While standing in the rain smoking a pipe Wednesday night, Goran Simic, a Serbian poet from the former Yugoslavia, talked about being shunned by his tribe for speaking out against Serbian aggression.
“I was on the side which supported peace not the side which attacked Bosnia,” said Simic, one of four writers to give readings at Canadore College’s Weaver Auditorium as part of PEN Canada’s Readers and Writers series.
Simic stayed in Sarajevo during a four-year siege, and wrote poetry during that time that spoke out against the war.
One of the poems he read last night, Father and The Bees recalls how “…the inflammation of the empty stomachs of the dead, explode in the heat…”
This is just an example of some of the metaphorical content that can be found in Simic’s work.
“You never want to experience war,” he said, “because once you experience war, all wars are the same.”
Writing anti-war poetry didn’t go over to well with the government, Simic said.
“I was prosecuted in Bosnia. I was in a lot of trouble.”
Simic was able to flee his war-torn country with PEN Canada’s help. He came to Canada with his two children.
“It wasn’t easy,” Simic said, “but I adjusted, and now I am part of Canadian society.”
Simic, who travels back to Bosnia once a year to visit his friends, lives in Toronto and continues to write. He likes to play basketball in his spare time, but reading is his love.

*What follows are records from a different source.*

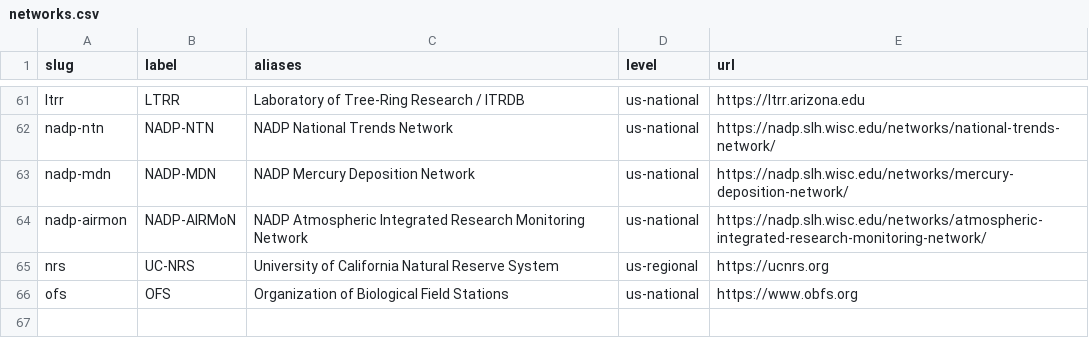
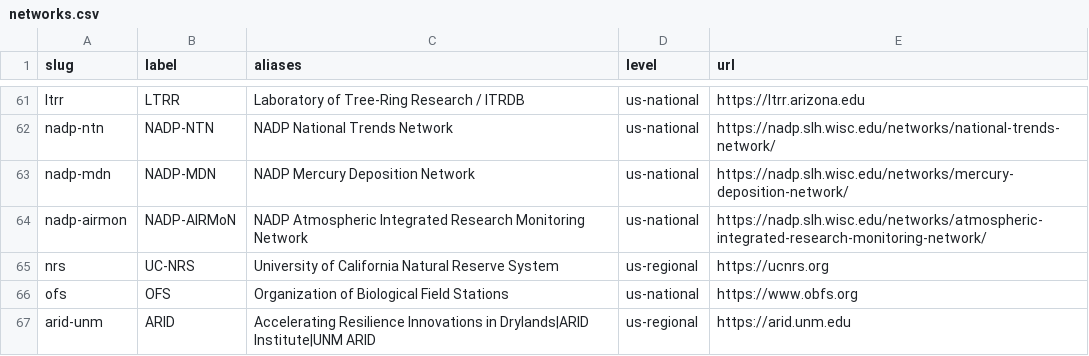
Before and after one commit to tyson-swetnam/lto, a CSV file: public/vocab/networks.csv, drawn as a sheet; only a part is shown, gaps mark what is left out.

```diff
--- a/public/vocab/networks.csv
+++ b/public/vocab/networks.csv
@@ -66 +66,2 @@ nrs,UC-NRS,University of California Natural Reserve System,us-regional,https://u
 ofs,OFS,Organization of Biological Field Stations,us-national,https://www.obfs.org
+arid-unm,ARID,Accelerating Resilience Innovations in Drylands|ARID Institute|UNM ARID,us-regional,https://arid.unm.edu
```
Also changed, not shown: public/vocab/data_licenses.csv, public/vocab/facility_types.csv, 46 other files.
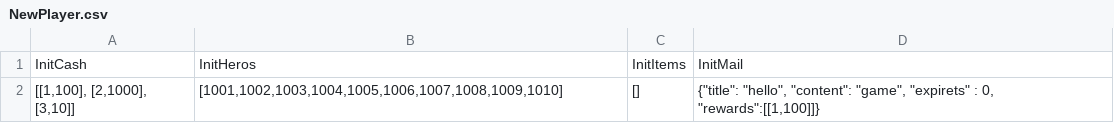
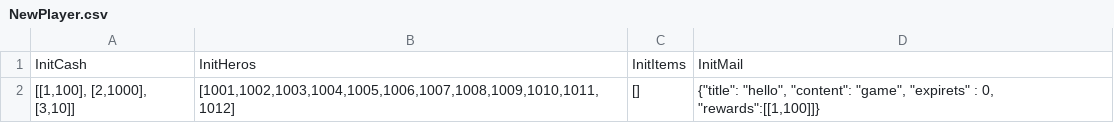
Before and after one commit to ciaos/mylotus, a CSV file: src/server/gamedata/csv/NewPlayer.csv, drawn as a sheet.

```diff
--- a/src/server/gamedata/csv/NewPlayer.csv
+++ b/src/server/gamedata/csv/NewPlayer.csv
@@ -1,2 +1,2 @@
 InitCash,InitHeros,InitItems,InitMail
-"[[1,100], [2,1000], [3,10]]","[1001,1002,1003,1004,1005,1006,1007,1008,1009,1010]","[]","{""title"": ""hello"", ""content"": ""game"", ""expirets"" : 0, ""rewards"":[[1,100]]}"
+"[[1,100], [2,1000], [3,10]]","[1001,1002,1003,1004,1005,1006,1007,1008,1009,1010,1011,1012]","[]","{""title"": ""hello"", ""content"": ""game"", ""expirets"" : 0, ""rewards"":[[1,100]]}"
```
Also changed, not shown: 6 other files.
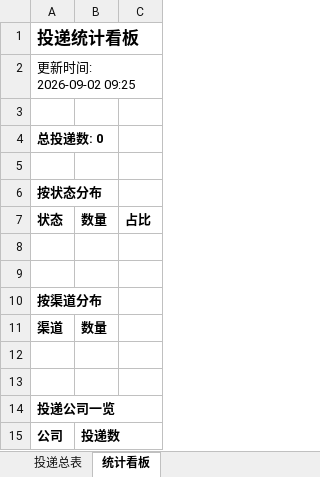
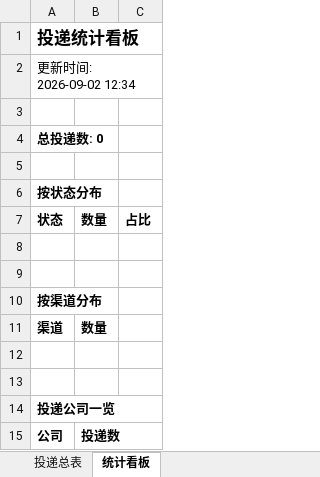
Before and after one commit to CallieWJL/wenke-radar, an Excel workbook: reports/投递追踪表.xlsx, sheet 统计看板, drawn as a sheet; values as stored, in another font and other column widths than the file's, no borders; the diff names each change by its address in the sheet, - before the commit and + after, or states it on an @@ line.

Commit message:
📰 秋招雷达日报 2026-09-02

```diff
--- a/reports/投递追踪表.xlsx (sheet 统计看板)
+++ b/reports/投递追踪表.xlsx (sheet 统计看板)
-A2: 更新时间: 2026-09-02 09:25
+A2: 更新时间: 2026-09-02 12:34
```
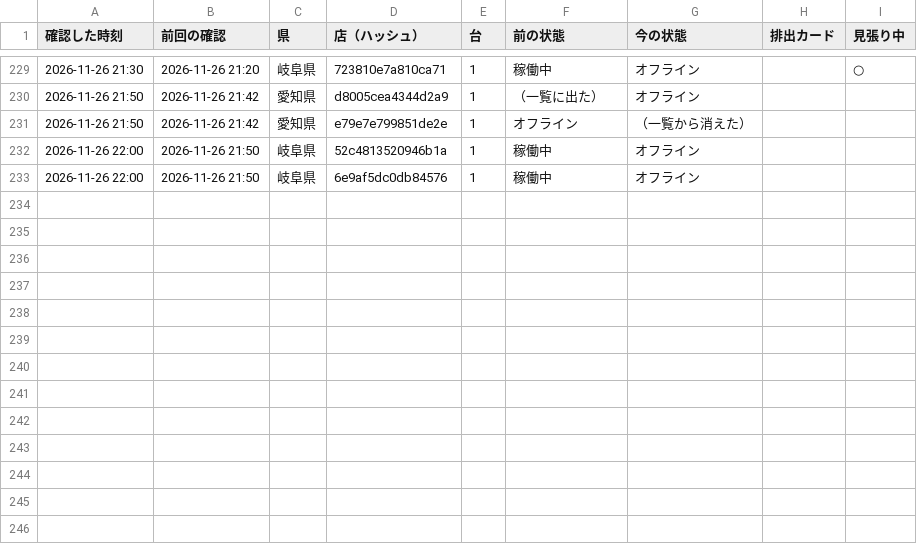
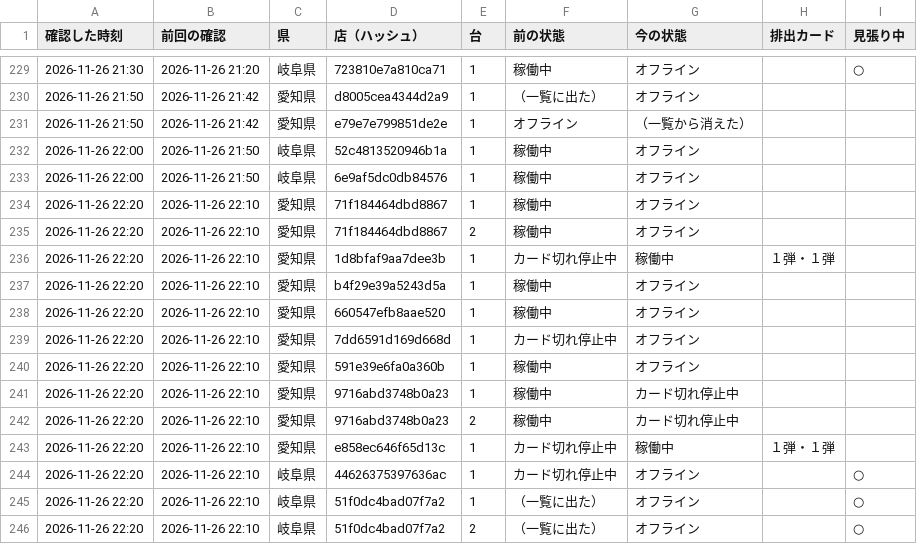
Before and after one commit to kous8770/aikatsu-shop-watch, a CSV file: status_log.csv, drawn as a sheet; only a part is shown, gaps mark what is left out; the diff names each change by its address in the sheet, - before the commit and + after, or states it on an @@ line.

```diff
--- a/status_log.csv
+++ b/status_log.csv
+row 234: 2026-11-26 22:20 | 2026-11-26 22:10 | 愛知県 | 71f184464dbd8867 | 1 | 稼働中 | オフライン
+row 235: 2026-11-26 22:20 | 2026-11-26 22:10 | 愛知県 | 71f184464dbd8867 | 2 | 稼働中 | オフライン
+row 236: 2026-11-26 22:20 | 2026-11-26 22:10 | 愛知県 | 1d8bfaf9aa7dee3b | 1 | カード切れ停止中 | 稼働中 | １弾・１弾
+row 237: 2026-11-26 22:20 | 2026-11-26 22:10 | 愛知県 | b4f29e39a5243d5a | 1 | 稼働中 | オフライン
+row 238: 2026-11-26 22:20 | 2026-11-26 22:10 | 愛知県 | 660547efb8aae520 | 1 | 稼働中 | オフライン
+row 239: 2026-11-26 22:20 | 2026-11-26 22:10 | 愛知県 | 7dd6591d169d668d | 1 | カード切れ停止中 | オフライン
+row 240: 2026-11-26 22:20 | 2026-11-26 22:10 | 愛知県 | 591e39e6fa0a360b | 1 | 稼働中 | オフライン
+row 241: 2026-11-26 22:20 | 2026-11-26 22:10 | 愛知県 | 9716abd3748b0a23 | 1 | 稼働中 | カード切れ停止中
+row 242: 2026-11-26 22:20 | 2026-11-26 22:10 | 愛知県 | 9716abd3748b0a23 | 2 | 稼働中 | カード切れ停止中
+row 243: 2026-11-26 22:20 | 2026-11-26 22:10 | 愛知県 | e858ec646f65d13c | 1 | カード切れ停止中 | 稼働中 | １弾・１弾
+row 244: 2026-11-26 22:20 | 2026-11-26 22:10 | 岐阜県 | 44626375397636ac | 1 | カード切れ停止中 | オフライン |  | ○
+row 245: 2026-11-26 22:20 | 2026-11-26 22:10 | 岐阜県 | 51f0dc4bad07f7a2 | 1 | （一覧に出た） | オフライン |  | ○
+row 246: 2026-11-26 22:20 | 2026-11-26 22:10 | 岐阜県 | 51f0dc4bad07f7a2 | 2 | （一覧に出た） | オフライン |  | ○
```
Also changed, not shown: history.csv, 1 other file.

“I want to live in Canada for the next 100 years,” Simic said.
After his reading Simic stood in the rain smoking his pipe with ease, because he knows he has become part of a new tribe, a tribe where freedom of expression prevails.